Main Cat-i-tude panel
Now let's look at the fabrics, blocks and final project!

Cat-i-tude Fabrics (minus the panel)
And a small piece of a border print:

Catitude fabrics with border print
I was very drawn to the 6 panels of those frisky cats. I cut them out (they will finish pretty close to 10" square. My plan was to use an ATTIC WINDOW treatment using my Magical Mitering technique.

I pulled two fat quarters for each of the six panels that I thought would work best.

Blue kitty lighting up his life!
 Frisky green kitty batting at an ornament.


Another frisky kitty wanting to taste those ribbons. Yum, yum!

 Purple kitty thinks this package has her name on it.


Another blue kitty who looks bored with the entire frisky business!

Oh. I'm SO bored.
 And one last kitty who is tangled up in those red beads.
Oooooh. Beads!
I cut 3" x 15-1/2" strips from the sets of coordinating fat quarters. Two of one print, two of its companion. I am going to stitch them on in an unorthodox manner and miter the four corners of each panel without using a y-seam from the wrong side. Stay with me here.

I stitched a strip to the top and bottom of each panel, centering them.

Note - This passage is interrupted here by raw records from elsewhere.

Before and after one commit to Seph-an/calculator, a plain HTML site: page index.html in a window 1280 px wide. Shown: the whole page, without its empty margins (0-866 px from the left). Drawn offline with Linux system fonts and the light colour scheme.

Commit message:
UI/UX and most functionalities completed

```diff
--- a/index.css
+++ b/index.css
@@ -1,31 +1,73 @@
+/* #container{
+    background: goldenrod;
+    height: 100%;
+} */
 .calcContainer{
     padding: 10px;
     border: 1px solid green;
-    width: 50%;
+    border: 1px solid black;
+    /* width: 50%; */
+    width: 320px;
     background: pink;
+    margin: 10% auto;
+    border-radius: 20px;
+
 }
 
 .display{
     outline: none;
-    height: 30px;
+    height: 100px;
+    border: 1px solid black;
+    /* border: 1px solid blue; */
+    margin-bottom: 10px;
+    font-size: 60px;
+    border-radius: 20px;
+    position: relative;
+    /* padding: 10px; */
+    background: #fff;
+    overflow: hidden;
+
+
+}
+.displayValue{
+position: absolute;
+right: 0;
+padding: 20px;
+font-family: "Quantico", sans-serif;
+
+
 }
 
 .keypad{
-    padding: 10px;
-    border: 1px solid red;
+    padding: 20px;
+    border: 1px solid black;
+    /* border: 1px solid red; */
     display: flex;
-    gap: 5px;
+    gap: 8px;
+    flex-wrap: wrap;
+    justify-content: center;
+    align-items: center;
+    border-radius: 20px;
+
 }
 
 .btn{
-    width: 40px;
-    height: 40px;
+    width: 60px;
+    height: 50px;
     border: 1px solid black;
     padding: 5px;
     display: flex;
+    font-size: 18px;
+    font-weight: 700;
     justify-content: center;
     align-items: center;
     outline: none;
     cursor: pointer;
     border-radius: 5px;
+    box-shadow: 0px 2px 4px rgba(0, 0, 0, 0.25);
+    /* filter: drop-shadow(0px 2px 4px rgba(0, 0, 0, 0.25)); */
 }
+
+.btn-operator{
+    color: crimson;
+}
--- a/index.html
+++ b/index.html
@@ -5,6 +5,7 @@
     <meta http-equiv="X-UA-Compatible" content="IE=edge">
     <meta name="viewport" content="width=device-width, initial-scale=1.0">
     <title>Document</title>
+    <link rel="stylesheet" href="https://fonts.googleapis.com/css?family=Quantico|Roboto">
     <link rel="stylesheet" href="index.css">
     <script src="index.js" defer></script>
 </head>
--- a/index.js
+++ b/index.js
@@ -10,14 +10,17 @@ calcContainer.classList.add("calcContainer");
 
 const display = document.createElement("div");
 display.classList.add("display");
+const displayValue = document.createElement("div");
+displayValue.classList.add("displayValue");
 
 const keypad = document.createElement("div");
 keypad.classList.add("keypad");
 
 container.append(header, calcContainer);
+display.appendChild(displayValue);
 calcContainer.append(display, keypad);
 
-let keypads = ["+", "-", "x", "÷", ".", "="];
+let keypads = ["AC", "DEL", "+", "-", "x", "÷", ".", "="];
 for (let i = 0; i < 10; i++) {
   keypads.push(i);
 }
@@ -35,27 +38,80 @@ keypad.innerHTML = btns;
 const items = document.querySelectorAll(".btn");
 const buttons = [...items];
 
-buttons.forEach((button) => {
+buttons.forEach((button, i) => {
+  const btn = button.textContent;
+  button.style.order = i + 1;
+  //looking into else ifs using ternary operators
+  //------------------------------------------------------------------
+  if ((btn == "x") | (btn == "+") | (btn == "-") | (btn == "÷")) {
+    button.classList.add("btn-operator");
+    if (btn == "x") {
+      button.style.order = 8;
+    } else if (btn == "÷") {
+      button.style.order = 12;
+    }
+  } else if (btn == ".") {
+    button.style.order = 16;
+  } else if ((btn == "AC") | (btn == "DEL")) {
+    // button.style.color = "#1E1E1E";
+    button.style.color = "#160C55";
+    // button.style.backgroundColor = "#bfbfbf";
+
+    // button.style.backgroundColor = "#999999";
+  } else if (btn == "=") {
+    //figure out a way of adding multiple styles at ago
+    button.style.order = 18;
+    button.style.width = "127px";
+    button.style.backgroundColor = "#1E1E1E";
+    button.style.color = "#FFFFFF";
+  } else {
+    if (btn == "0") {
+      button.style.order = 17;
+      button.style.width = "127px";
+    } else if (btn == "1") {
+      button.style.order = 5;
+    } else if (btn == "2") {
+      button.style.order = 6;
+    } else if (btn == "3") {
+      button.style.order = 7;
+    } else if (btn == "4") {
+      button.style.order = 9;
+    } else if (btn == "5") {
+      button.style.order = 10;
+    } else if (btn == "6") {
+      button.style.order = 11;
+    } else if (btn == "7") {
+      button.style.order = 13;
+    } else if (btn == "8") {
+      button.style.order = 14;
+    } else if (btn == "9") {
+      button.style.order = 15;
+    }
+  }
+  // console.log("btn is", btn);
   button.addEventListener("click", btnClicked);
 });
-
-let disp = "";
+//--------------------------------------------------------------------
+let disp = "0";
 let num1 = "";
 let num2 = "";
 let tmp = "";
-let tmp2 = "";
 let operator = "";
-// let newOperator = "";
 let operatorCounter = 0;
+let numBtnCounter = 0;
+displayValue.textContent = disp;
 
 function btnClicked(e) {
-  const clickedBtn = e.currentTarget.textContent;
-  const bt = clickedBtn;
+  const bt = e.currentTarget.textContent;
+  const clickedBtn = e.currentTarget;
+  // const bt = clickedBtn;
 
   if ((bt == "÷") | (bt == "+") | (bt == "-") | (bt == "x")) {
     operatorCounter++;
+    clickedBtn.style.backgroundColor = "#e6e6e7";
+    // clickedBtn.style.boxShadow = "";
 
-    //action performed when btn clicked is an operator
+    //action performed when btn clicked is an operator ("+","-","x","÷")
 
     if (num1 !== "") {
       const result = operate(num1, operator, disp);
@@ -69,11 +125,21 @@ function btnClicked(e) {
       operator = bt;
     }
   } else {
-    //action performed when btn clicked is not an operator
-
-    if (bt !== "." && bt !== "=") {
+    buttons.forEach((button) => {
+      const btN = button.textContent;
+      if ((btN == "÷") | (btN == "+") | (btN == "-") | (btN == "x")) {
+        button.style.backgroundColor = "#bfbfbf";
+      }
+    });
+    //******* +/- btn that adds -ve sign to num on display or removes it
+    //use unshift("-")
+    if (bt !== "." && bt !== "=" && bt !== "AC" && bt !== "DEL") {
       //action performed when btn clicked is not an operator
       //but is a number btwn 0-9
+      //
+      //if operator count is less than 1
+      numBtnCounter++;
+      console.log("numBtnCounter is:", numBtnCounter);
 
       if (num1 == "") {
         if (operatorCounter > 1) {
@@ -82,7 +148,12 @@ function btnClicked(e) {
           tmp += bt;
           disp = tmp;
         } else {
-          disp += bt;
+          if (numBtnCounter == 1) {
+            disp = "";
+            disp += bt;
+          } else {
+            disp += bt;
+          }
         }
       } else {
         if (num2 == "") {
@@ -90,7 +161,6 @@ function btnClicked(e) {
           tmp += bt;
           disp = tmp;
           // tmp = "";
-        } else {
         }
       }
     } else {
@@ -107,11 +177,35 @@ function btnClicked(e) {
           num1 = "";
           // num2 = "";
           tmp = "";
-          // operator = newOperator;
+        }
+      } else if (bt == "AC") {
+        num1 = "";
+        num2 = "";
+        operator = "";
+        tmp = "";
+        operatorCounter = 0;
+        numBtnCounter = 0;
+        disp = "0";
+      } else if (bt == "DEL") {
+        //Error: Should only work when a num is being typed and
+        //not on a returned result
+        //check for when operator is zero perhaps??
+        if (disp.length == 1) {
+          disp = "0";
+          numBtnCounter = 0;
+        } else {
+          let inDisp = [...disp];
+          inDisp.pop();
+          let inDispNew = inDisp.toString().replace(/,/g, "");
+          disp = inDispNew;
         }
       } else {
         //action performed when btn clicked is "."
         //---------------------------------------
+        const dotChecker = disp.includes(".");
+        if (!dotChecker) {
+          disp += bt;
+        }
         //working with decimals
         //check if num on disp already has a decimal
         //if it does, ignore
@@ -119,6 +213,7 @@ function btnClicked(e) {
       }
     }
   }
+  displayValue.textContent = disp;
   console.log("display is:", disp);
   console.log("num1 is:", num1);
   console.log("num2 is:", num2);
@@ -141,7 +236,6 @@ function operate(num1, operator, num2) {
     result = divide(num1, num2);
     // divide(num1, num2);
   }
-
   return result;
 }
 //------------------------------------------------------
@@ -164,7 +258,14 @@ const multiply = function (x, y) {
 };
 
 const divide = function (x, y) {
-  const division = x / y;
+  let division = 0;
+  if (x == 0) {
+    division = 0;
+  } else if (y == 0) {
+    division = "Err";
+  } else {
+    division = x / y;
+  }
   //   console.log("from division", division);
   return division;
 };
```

There will be 3+ inches extending beyond each panel edge.
Notice the pins in the center of the strip and panel
Sew strip as shown, ALL THE WAY TO THE EDGE OF PANEL. Go another 1/2" or so in order to see your stitching. Press seam TOWARD the panel.
Top strip sewn and pressed
Next strips (the black) are sewn BEGINNING AND ENDING where the first strips cross. Notice the + sign on the pic. That is the intersection.
Begin and end stitching of side strips at the 1/4" mark.
Press these side strips OUTWARD. Fold the side strips under as shown in each corner, creating the miter. Pin in place.

Now I'm ready to top stitch with monofilament thread. I put black thread in the bobbin in case any color "beads up" to the top. Here's one other panel with the top stitching. I know it's hard to see; that's the point!


What's that look like on the back? I'm glad you asked. You can see that I used a simple, small, short zigzag stitch. You can see the fabrics folded.


Then I trimmed away the excess. This is done for all four corners of each panel.


Now let's see them all together. I'm not sure about a border. I may just squeeze some 4" x 15" strips out of all the fat quarters used to make it pieced. But for now, here she is.


Go check out the Cat-i-tude fabrics and get ready to be inspired. Oh, and by the way. This is the ONLY time I will allow cats in my back yard. I'm a dog person. But these kitties will certainly make some child smile, won't they?